(Records provided Opens)

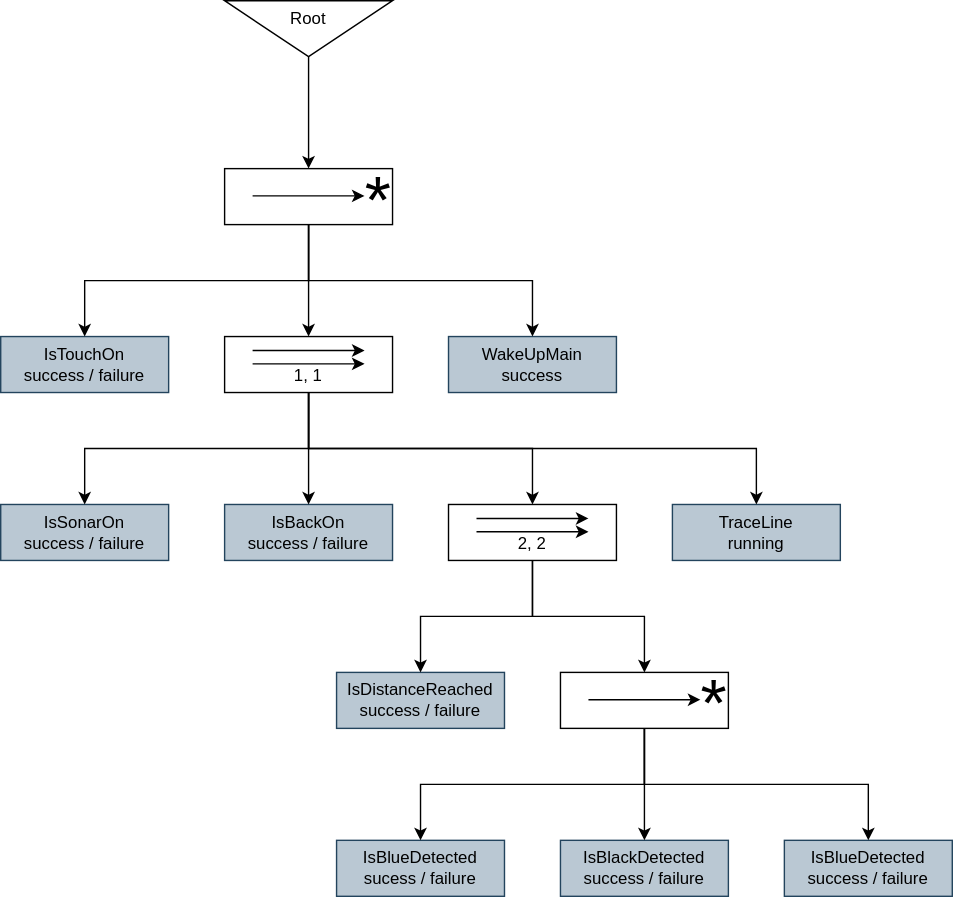
Before: 2021base/behavior_tree.drawio.svg, a diagram exported from draw.io (ymnkmstk/roboyama). Source tidied: cells renumbered, new cells last; positions are measured from the earlier drawing's top-left corner, leaving out a move shared by most shapes.
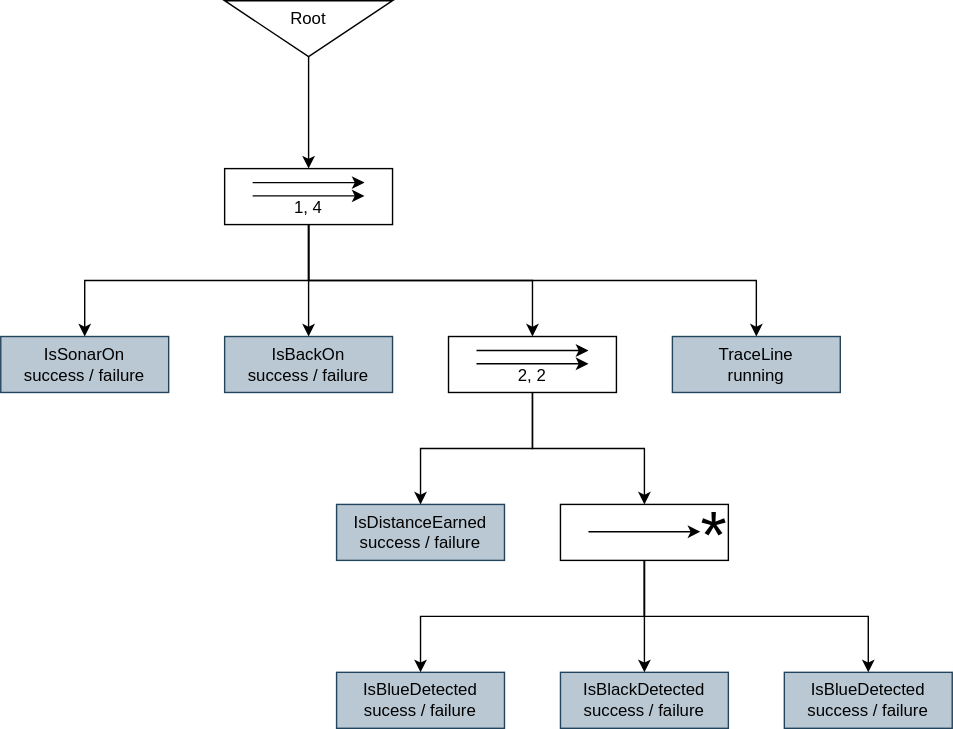
The same diagram one commit later.

Commit message:
Behavior Tree diagram updated

The edit, as a diff of the source:
```diff
@@ -2,19 +2,13 @@
   <root>
     <mxCell id="0" />
     <mxCell id="1" parent="0" />
-    <mxCell id="2" style="edgeStyle=orthogonalEdgeStyle;rounded=0;jettySize=auto;html=1;exitX=1;exitY=0.5;exitDx=0;exitDy=0;entryX=0.5;entryY=0;entryDx=0;entryDy=0;" parent="1" edge="1" source="3" target="10">
-      <mxGeometry relative="1" as="geometry" />
-    </mxCell>
     <mxCell id="3" value="Root&lt;br&gt;&lt;br&gt;" style="triangle;whiteSpace=wrap;html=1;direction=south;" parent="1" vertex="1">
-      <mxGeometry x="160" width="120" height="40" as="geometry" />
+      <mxGeometry x="160" y="120" width="120" height="40" as="geometry" />
     </mxCell>
-    <mxCell id="4" value="IsTouchOn&lt;br&gt;success / failure" style="rounded=0;whiteSpace=wrap;html=1;fillColor=#bac8d3;strokeColor=#23445d;" parent="1" vertex="1">
-      <mxGeometry y="240" width="120" height="40" as="geometry" />
-    </mxCell>
     <mxCell id="5" style="group;" parent="1" vertex="1">
       <mxGeometry x="160" y="240" width="120" height="40" as="geometry" />
     </mxCell>
-    <mxCell id="6" value="&lt;br&gt;1, 1" style="rounded=0;whiteSpace=wrap;html=1;" parent="5" vertex="1">
+    <mxCell id="6" value="&lt;br&gt;1, 4" style="rounded=0;whiteSpace=wrap;html=1;" parent="5" vertex="1">
       <mxGeometry width="120" height="40" as="geometry" />
     </mxCell>
     <mxCell id="7" style="endArrow=classic;html=1;" parent="5" edge="1">
@@ -29,24 +23,6 @@
         <mxPoint x="100" y="19.5" as="targetPoint" />
       </mxGeometry>
     </mxCell>
-    <mxCell id="9" style="group;" parent="1" vertex="1">
-      <mxGeometry x="160" y="120" width="120" height="40" as="geometry" />
-    </mxCell>
-    <mxCell id="10" style="rounded=0;whiteSpace=wrap;html=1;" parent="9" vertex="1">
-      <mxGeometry width="120" height="40" as="geometry" />
-    </mxCell>
-    <mxCell id="11" style="endArrow=classic;html=1;" parent="9" edge="1">
-      <mxGeometry as="geometry">
-        <mxPoint x="20" y="19.5" as="sourcePoint" />
-        <mxPoint x="100" y="19.5" as="targetPoint" />
-      </mxGeometry>
-    </mxCell>
-    <mxCell id="12" value="&lt;font style=&quot;font-size: 48px&quot;&gt;*&lt;/font&gt;" style="text;html=1;strokeColor=none;fillColor=none;align=center;verticalAlign=middle;whiteSpace=wrap;rounded=0;" parent="9" vertex="1">
-      <mxGeometry x="100" y="12" width="20" height="20" as="geometry" />
-    </mxCell>
-    <mxCell id="13" value="WakeUpMain&lt;br&gt;success" style="rounded=0;whiteSpace=wrap;html=1;fillColor=#bac8d3;strokeColor=#23445d;" parent="1" vertex="1">
-      <mxGeometry x="320" y="240" width="120" height="40" as="geometry" />
-    </mxCell>
     <mxCell id="14" style="group;" parent="1" vertex="1">
       <mxGeometry x="400" y="480" width="120" height="40" as="geometry" />
     </mxCell>
@@ -89,7 +65,7 @@
     <mxCell id="24" value="TraceLine&lt;br&gt;running" style="rounded=0;whiteSpace=wrap;html=1;fillColor=#bac8d3;strokeColor=#23445d;" parent="1" vertex="1">
       <mxGeometry x="480" y="360" width="120" height="40" as="geometry" />
     </mxCell>
-    <mxCell id="25" value="IsDistanceReached&lt;br&gt;success / failure" style="rounded=0;whiteSpace=wrap;html=1;fillColor=#bac8d3;strokeColor=#23445d;" parent="1" vertex="1">
+    <mxCell id="25" value="IsDistanceEarned&lt;br&gt;success / failure" style="rounded=0;whiteSpace=wrap;html=1;fillColor=#bac8d3;strokeColor=#23445d;" parent="1" vertex="1">
       <mxGeometry x="240" y="480" width="120" height="40" as="geometry" />
     </mxCell>
     <mxCell id="26" value="IsBlackDetected&lt;br&gt;success / failure" style="rounded=0;whiteSpace=wrap;html=1;fillColor=#bac8d3;strokeColor=#23445d;" parent="1" vertex="1">
@@ -101,19 +77,10 @@
     <mxCell id="28" value="IsBlueDetected&lt;br&gt;success / failure" style="rounded=0;whiteSpace=wrap;html=1;fillColor=#bac8d3;strokeColor=#23445d;" parent="1" vertex="1">
       <mxGeometry x="560" y="600" width="120" height="40" as="geometry" />
     </mxCell>
-    <mxCell id="29" style="edgeStyle=orthogonalEdgeStyle;rounded=0;jettySize=auto;html=1;exitX=0.5;exitY=1;exitDx=0;exitDy=0;entryX=0.5;entryY=0;entryDx=0;entryDy=0;" parent="1" edge="1" source="10" target="4">
-      <mxGeometry relative="1" as="geometry">
-        <Array as="points">
-          <mxPoint x="220" y="200" />
-          <mxPoint x="60" y="200" />
-        </Array>
-      </mxGeometry>
-    </mxCell>
-    <mxCell id="30" style="edgeStyle=orthogonalEdgeStyle;rounded=0;jettySize=auto;html=1;exitX=0.5;exitY=1;exitDx=0;exitDy=0;" parent="1" edge="1" source="10" target="13">
-      <mxGeometry relative="1" as="geometry" />
-    </mxCell>
-    <mxCell id="31" style="edgeStyle=orthogonalEdgeStyle;rounded=0;jettySize=auto;html=1;exitX=0.5;exitY=1;exitDx=0;exitDy=0;entryX=0.5;entryY=0;entryDx=0;entryDy=0;" parent="1" edge="1" source="10" target="6">
-      <mxGeometry relative="1" as="geometry" />
+    <mxCell id="31" style="edgeStyle=orthogonalEdgeStyle;rounded=0;jettySize=auto;html=1;exitX=0.5;exitY=1;exitDx=0;exitDy=0;entryX=0.5;entryY=0;entryDx=0;entryDy=0;" parent="1" edge="1" target="6">
+      <mxGeometry relative="1" as="geometry">
+        <mxPoint x="220" y="160" as="sourcePoint" />
+      </mxGeometry>
     </mxCell>
     <mxCell id="32" style="edgeStyle=orthogonalEdgeStyle;rounded=0;jettySize=auto;html=1;exitX=0.5;exitY=1;exitDx=0;exitDy=0;" parent="1" edge="1" source="6" target="18">
       <mxGeometry relative="1" as="geometry" />
```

(Records provided Closes)

▶ **What is needed**
Copy each line above that contains the string "diagram".

▶ **Written response**
Before: 2021base/behavior_tree.drawio.svg, a diagram exported from draw.io (ymnkmstk/roboyama). Source tidied: cells renumbered, new cells last; positions are measured from the earlier drawing's top-left corner, leaving out a move shared by most shapes.
The same diagram one commit later.
Behavior Tree diagram updated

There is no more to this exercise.